In this post, we will make a look at Get Metadata Activity. How does it works? Where can we use them? And how do we use them with for-each loops to iterate over multiple files from a Directory.
Now with the help of Get Metadata Activity our task is to move all the files from a specified directory in azure file storage to our azure blob container. The Get Metadata Activity plays a major role in this for dynamically parameterizing the file name and then our for-each loop will execute a common copy-data activity on them for successful movement of data files.
Let’s Start ….. First, we will discuss what we have :
We have our ADF, Storage Account with ADLS Gen2 having “input” folder with multiple files with different formats inside it, Azure SQL with an SQL Table Named “Sink_SQL” in the format of csv data and this all are in a Resource Group “RG-Test” with that currently i’m using my student Subscription for this demonstration.
Problem Statement :
We need to migrate the data of only for csv files inside the input folder to Azure SQL by converting all the csv files to a single SQL Table named “Sink_SQL”.
According to our purposed solution, we first need to get the all the files with .csv extension from our specified “Input” folder. Next we need to move the data of that that files to our desired SQL table by appending all of them iteratively.
Let’s move towards implementing the solution :
Step 1 : First we need to create the required linked services. Linked Services will act as a pair of Key & Address for our source and destination. For our case we just need 2 i.e. one for Azure SQL, One for ADLS Gen2 as shown below :
Similarly, we can create a Linked Service for Azure SQL by inputting the right credentials inside with SQL Server Authentication.
NOTE : Don’t forget to Test for Successful Connection as shown above
Step 2 : For our Sink Dataset we need to create a table in Azure SQL for our data migration. Although, we can auto-create table with sink dataset but that’s not recommended in best practices.
Step 3: Next we need to Create appropriate Datasets according to our source requirements. In our case we will choose the Delimited text for Source CSV’s and SQL Table for Destination.
Similarly, we can create a Dataset for Azure SQL by inputting the right fields inside dataset and selecting the right table for sinking.
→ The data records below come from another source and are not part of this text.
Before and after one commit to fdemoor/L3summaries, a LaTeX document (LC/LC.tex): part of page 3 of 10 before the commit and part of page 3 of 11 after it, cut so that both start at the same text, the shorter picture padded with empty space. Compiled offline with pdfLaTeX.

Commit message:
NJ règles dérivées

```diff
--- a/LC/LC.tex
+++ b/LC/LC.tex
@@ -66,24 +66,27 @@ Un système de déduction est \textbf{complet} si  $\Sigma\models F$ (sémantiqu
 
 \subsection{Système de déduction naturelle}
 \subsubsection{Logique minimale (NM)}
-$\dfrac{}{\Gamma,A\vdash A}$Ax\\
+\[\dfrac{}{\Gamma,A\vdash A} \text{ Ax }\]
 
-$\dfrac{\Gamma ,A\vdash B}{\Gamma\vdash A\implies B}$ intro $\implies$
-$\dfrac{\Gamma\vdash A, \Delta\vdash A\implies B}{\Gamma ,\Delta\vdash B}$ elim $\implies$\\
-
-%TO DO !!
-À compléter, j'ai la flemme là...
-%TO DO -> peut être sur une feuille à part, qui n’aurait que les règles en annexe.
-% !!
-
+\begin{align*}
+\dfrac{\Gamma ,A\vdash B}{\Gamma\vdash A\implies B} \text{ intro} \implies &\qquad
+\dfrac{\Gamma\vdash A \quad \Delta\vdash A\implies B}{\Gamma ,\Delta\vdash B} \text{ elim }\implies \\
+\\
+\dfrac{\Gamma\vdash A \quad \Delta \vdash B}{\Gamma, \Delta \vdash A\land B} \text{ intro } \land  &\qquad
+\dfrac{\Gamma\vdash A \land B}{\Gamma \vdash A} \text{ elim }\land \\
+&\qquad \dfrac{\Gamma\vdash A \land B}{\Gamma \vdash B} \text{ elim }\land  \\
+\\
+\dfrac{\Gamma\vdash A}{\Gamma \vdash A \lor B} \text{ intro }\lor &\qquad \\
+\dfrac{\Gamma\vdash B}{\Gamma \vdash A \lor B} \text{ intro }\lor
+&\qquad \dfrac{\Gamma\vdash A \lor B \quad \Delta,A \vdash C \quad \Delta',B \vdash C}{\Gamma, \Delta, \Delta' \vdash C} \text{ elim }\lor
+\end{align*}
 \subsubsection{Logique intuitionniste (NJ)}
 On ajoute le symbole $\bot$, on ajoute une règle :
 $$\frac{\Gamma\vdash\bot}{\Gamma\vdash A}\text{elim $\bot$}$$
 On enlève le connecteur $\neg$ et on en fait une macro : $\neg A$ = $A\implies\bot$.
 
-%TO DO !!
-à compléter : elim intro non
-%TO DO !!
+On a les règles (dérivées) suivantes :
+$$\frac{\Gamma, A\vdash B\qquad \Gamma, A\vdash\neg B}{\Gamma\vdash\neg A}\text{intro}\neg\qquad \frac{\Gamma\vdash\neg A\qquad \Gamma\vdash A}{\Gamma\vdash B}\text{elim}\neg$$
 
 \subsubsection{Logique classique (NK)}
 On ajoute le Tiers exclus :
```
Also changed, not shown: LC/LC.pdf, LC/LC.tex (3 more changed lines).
Step 4 : Next we will start by creating our pipeline for data migration where first we need to access all the csv files from our “Input” directory in ADLS and now we need to setup the Get Metadata Activity as shown below.
NOTE : As shown in the output of above activity we need to access the the
“childItems” array having all the csv filenames.
Next, We need to process all these n number of csv files for successful data movement by iterating them over a for-each activity, where we actually perform the movement of data inside each and every csv files to our Azure SQL Database.
Step 5 : Now we will add another activity of For-each inside our pipeline structure next to the Get Metadata activity, where we will dynamically input our filenames to for-each activity as shown below.
Here we inputs the dynamically parameterized input array of files inside the for-each activity.
Basically we passing the ‘childItems’ array inside the for-each activity where we will iterate the array and process every single file.
Step 6 : Now we need to design an activity for each and every file inside for-each to move that from ADLS to Azure SQL table. Hence, we need to design a copy-data activity inside for-loop as shoe below :
Under the Activity Section we need to create a new Copy-Data activity.
Activity will use to process files.
Inside this copy data activity we will fill our required source dataset and sink datasets.
Next we can perform mapping (if required, but in our case it is required).
If you need to update the data in SQL table every time with new file, then you can add a Truncate Statement inside pre-copy script section, so that first table becomes empty and then we can insert data. In our case we are not doing this because we need to append not to replace the data with each file inside table .
Now we are done with all connection and pipelines, and next we will move towards execution. We will execute using the debug button on top of canvas as shown below :
And now we can see the successful execution of our pipeline (Get Metadata + For-Each) and you can even check the migrated data inside the “Sink_SQL” table in Azure SQl DB.
In the above image finally we can see the complete execution of our data movement pipeline.
By following the same approach we can map any data migration using different linked services, datasets and pipelines. For transformations we requires Dataflows and we will explore them in future scenarios.
NOTE : Data ingestion can become expensive because of several factors. For example, the infrastructure you need to support the various data sources and patented tools can be very costly to maintain in the long run.
I hope you enjoyed this scenario, i’ll came up with multiple different scenarios in future posts regarding Azure Data Factory and for any further queries and Suggestions you can reach me out via mail at : email@example.com